→ Directions
Your response should contain every line from the data below that holds the string "product".

→ Input for this task
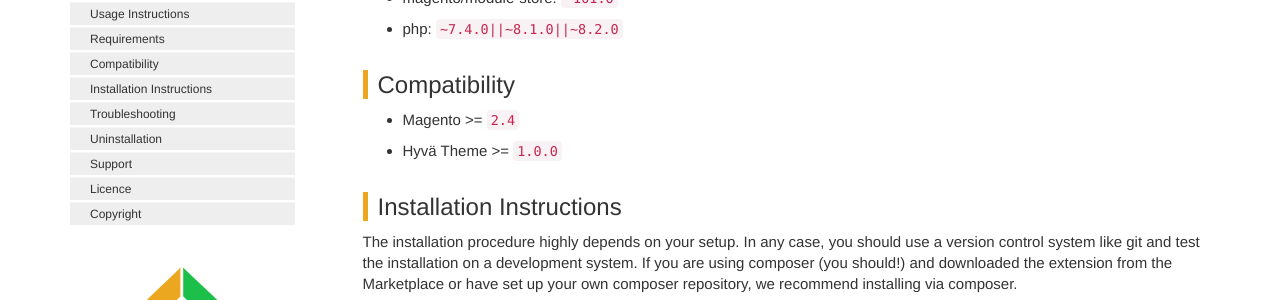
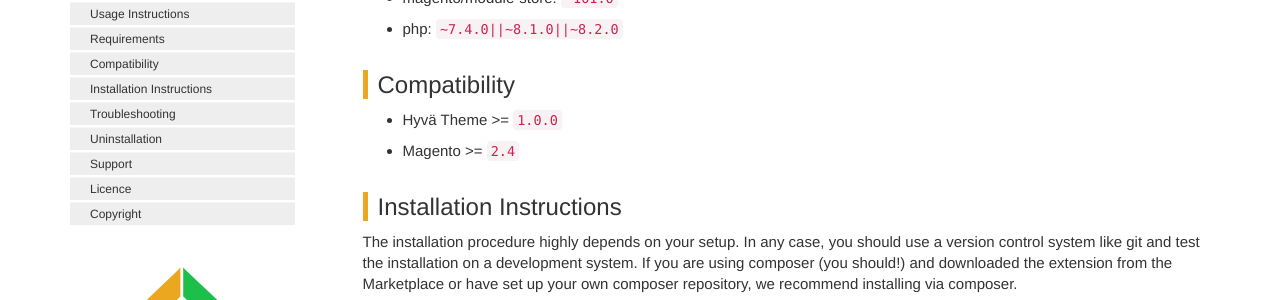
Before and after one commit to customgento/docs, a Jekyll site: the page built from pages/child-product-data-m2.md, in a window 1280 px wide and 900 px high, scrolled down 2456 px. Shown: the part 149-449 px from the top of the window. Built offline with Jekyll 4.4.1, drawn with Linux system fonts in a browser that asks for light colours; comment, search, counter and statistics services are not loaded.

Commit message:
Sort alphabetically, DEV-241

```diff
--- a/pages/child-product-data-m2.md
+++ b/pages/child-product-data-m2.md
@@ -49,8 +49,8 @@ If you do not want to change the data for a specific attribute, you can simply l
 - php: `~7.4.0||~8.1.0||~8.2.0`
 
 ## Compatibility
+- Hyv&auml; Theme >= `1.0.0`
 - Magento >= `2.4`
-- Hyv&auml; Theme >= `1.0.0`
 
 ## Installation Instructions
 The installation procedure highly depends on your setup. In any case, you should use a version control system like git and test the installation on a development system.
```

→ Task output
Before and after one commit to customgento/docs, a Jekyll site: the page built from pages/child-product-data-m2.md, in a window 1280 px wide and 900 px high, scrolled down 2456 px. Shown: the part 149-449 px from the top of the window. Built offline with Jekyll 4.4.1, drawn with Linux system fonts in a browser that asks for light colours; comment, search, counter and statistics services are not loaded.
--- a/pages/child-product-data-m2.md
+++ b/pages/child-product-data-m2.md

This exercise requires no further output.